NCJ Number
Journal of Law and Society Volume: 37 Issue: 1 Dated: March 2010 Pages: 85-104
Barbara Sullivan
Date Published
March 2010
20 pages
This article explores the impact and consequences of law reform for women working in the sex industry in Australia.
In Australia, prostitution regulation has taken a very different path from many other countries. Law reform has led to the opening of some significant new spaces for legal sex work, including the (very different) regulatory regimes established in two Australian States, Queensland (brothels legal if their owners are licensed) and New South Wales (NSW) (most commercial sex businesses and some street prostitution decriminalized; no licensing regime). The main research question is: how has regulation impacted on the positive rights of sex workers? It is argued that law reform has engaged a mix of neo-liberal and other approaches, not to increase personal or corporate freedom but as part of a practical strategy designed to control a range of social problems, such as police corruption and organized crime.
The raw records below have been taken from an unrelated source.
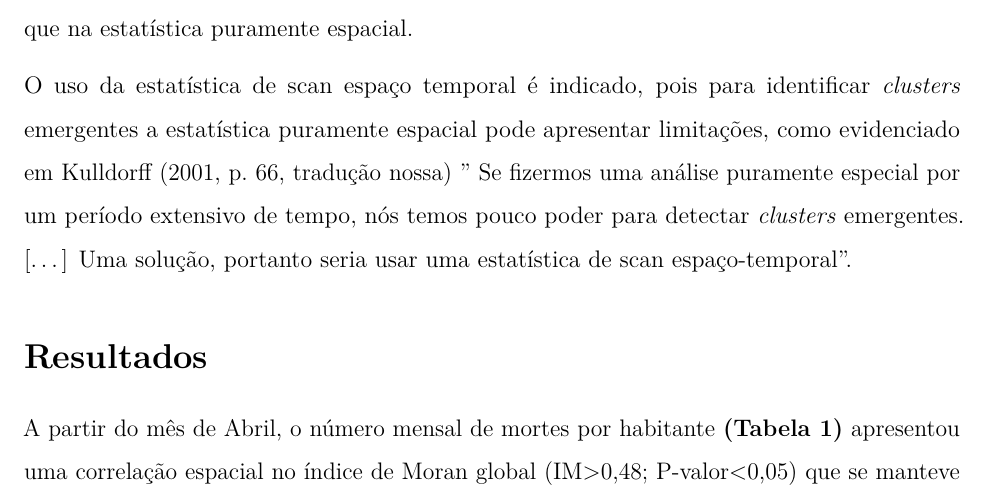
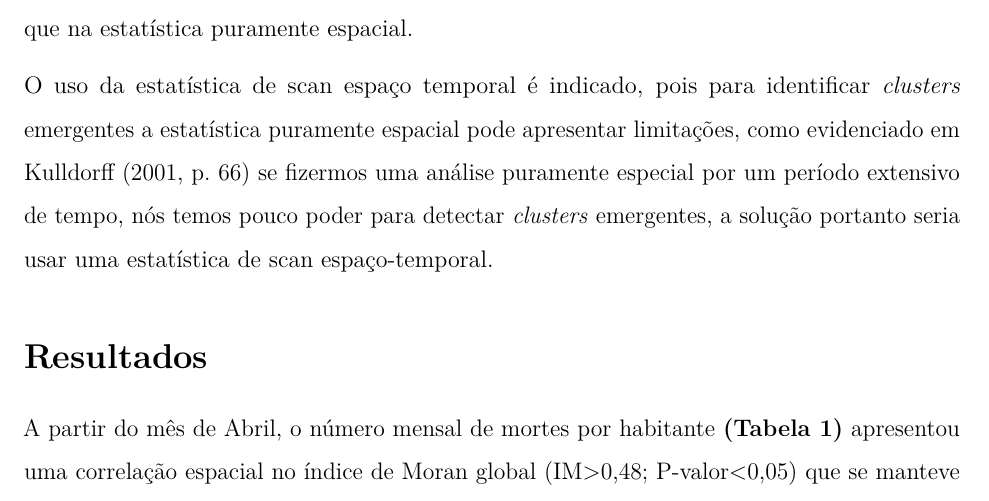
Before and after one commit to marreapato/Spatial_Temporal_Covid19_Study, an R Markdown document (Notebooks/intr_results.rmd): part of page 6 of 19, cut so that both start at the same text. Rendered offline with R 4.5, knitr and Pandoc, then LaTeX, with nearby package versions.

Commit message:
Update intr_results.rmd

```diff
--- a/Notebooks/intr_results.rmd
+++ b/Notebooks/intr_results.rmd
@@ -62,7 +62,7 @@ $$Im = \frac{n\sum_{i=1}^{n}\sum_{j=1}^{n}(x_{i}-\overline{x})(x_{j}-\overline{x
 
  Em contrapartida a estatística de scan puramente espacial a estatística de scan espaço-temporal cria janelas cilíndricas em três dimensões, onde a altura do cilindro representa o tempo, os cilindros são flexíveis em suas bases circulares e em suas datas de início, portanto para cada janela circular uma possível data para o início do *cluster* é considerada, em que apenas os *clusters* ativos, ou seja, os cilindros que chegarem ao final do período de estudo são considerados, o teste da razão de máxima verossimilhança é calculado da mesma maneira que na estatística puramente espacial.
 
- O uso da estatística de scan espaço temporal é indicado, pois para identificar *clusters* emergentes a estatística puramente espacial pode apresentar limitações, como evidenciado em Kulldorff (2001, p. 66, tradução nossa) " Se fizermos uma análise puramente especial por um período extensivo de tempo, nós temos pouco poder para detectar *clusters* emergentes. [...] Uma solução, portanto seria usar uma estatística de scan espaço-temporal".
+ O uso da estatística de scan espaço temporal é indicado, pois para identificar *clusters* emergentes a estatística puramente espacial pode apresentar limitações, como evidenciado em Kulldorff (2001, p. 66) se fizermos uma análise puramente especial por um período extensivo de tempo, nós temos pouco poder para detectar *clusters* emergentes, a solução portanto seria usar uma estatística de scan espaço-temporal.
 
 ## Resultados
 
```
Neo-liberal regulation of prostitution in Australia has always been deployed in tandem with other modes of regulation, including new criminal law and policing strategies, planning law, health regulations, and, of course, moral regulation. (Published Abstract)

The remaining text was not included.